The issue is whether the $20.4 million assessment for the racetrack should have gone up in the last 16 years.
The PVA re-values properties on a rotating basis, and assessments are typically adjusted – up or down, in some cases -- at least every four years.
Lindauer’s office caused a minor outcry in 2015 when thousands of homeowners in neighborhoods like Audubon Park, Cherokee Triangle and Germantown got notices that the assessed values of their homes had gone up by 15 percent or more.
Besides normal inflation and growth, a sale on the open market, addition or new garage can also prompt the PVA to reset tax values.
Churchill Downs spokesman Darren Rogers said last month that the company has made more than $250 million in “improvements around the facility” since 2005.
For example, Churchill Downs just added 77,250 square feet, including 1,800 new seats and 36 luxury suites, to the track’s north end at a cost of $37 million.
But the racetrack’s value hasn’t been reassessed because of its status as government-owned property, said Jason Hancock, a top official in Lindauer’s office.
Hancock, who has been with the PVA’s office since 1999, said no one made the office aware of Churchill Downs’ agreement with JCPS to continue the tax payments and tie the amounts owed to the PVA’s value.
“We are not privy to any of these conversations or deals,” Hancock said. “They may well have said that, but no one has made us aware or given us a copy of these agreements.”
Lindauer added that JCPS has made no complaints over the years about being shortchanged by the racetrack’s tax value.

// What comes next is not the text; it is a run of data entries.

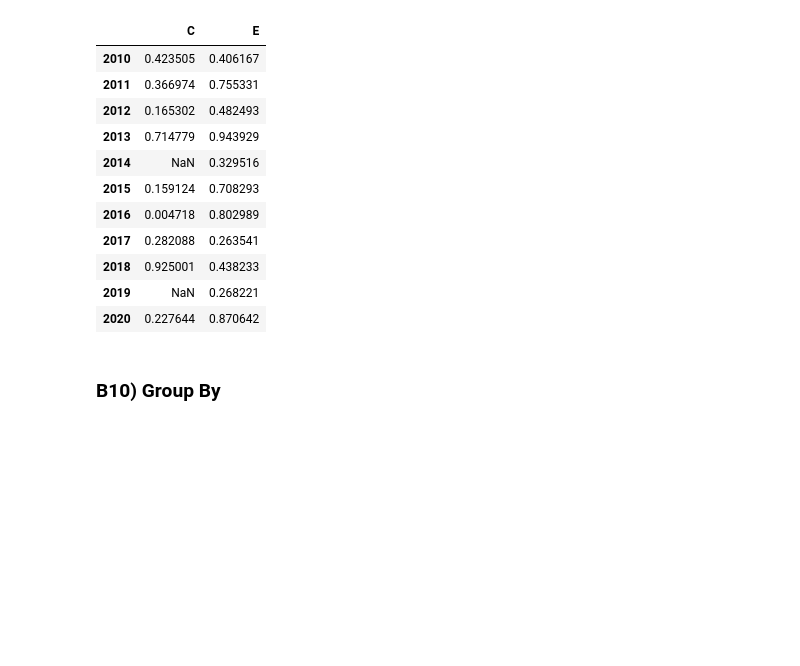
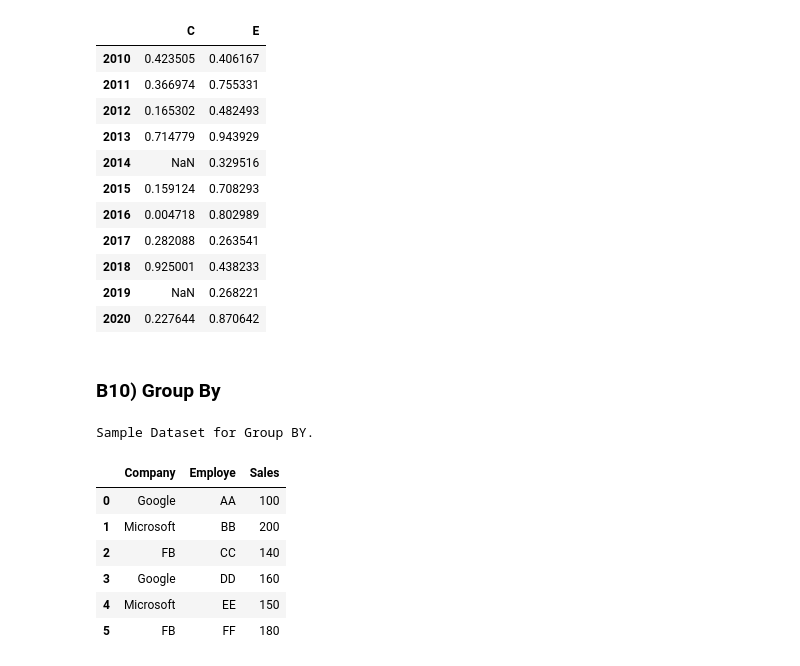
Before and after one commit to surendra-arivappagari/1.DataScience_MachineLearning_with_Python, a Jupyter notebook: 3.Pandas/Pandas.ipynb, the cells around one changed output. Drawn from its saved outputs; the diff is of its cells as text; code cells hidden in the pictures; blank space fills up the shorter version.

```diff
--- a/3.Pandas/Pandas.ipynb
+++ b/3.Pandas/Pandas.ipynb
@@ -1202,3 +1202,23 @@ Ex7:Thresh() will keep all columns atleast 6 Non-Na values. If we have proper 6
 | 2020 | 0.227644 | 0.870642 |
 # %% [markdown]
 ### B10) Group By
+# %%
+# Group by is used to group the columns data into groups and on top of groups we can apply aggregated functions
+# or any filters on to groups.
+
+print("Sample Dataset for Group BY.")
+
+dict1 = {"Company":['Google','Microsoft','FB','Google','Microsoft','FB'],
+         "Employe":['AA','BB','CC','DD','EE','FF'],
+         "Sales":[100,200,140,160,150,180]}
+df = pd.DataFrame(dict1)
+df
+# %% [output]
+Sample Dataset for Group BY.
+|  | Company | Employe | Sales |
+| 0 | Google | AA | 100 |
+| 1 | Microsoft | BB | 200 |
+| 2 | FB | CC | 140 |
+| 3 | Google | DD | 160 |
+| 4 | Microsoft | EE | 150 |
+| 5 | FB | FF | 180 |
```
Also changed, not shown: parts of 4 cells of this notebook.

“If they want something else, they would have called us or at least called (state government in) Frankfort,” he said.
The school district’s chief financial officer, Cordelia Hardin, declined an interview for this story, but in an email she said “JCPS does not assess property values” and referred questions to Lindauer’s office.
Churchill Downs spokesman John Asher did not provide a comment for this story.
Kelly said some special tax agreements with school districts do include provisions that “freeze” the base on which the company’s payments are calculated for years into the future.
But the agreement between JCPS and Churchill Downs, which Kelly reviewed at WDRB’s request, appears to have no such provisions, she said.
Mike Grim, a tax lawyer at Louisville accounting firm MCM, also reviewed the documents for WDRB.
He agreed that the documents suggest the racetrack property “would continue to be ‘assessed’ by the PVA in the normal course, notwithstanding the property’s exempt status.”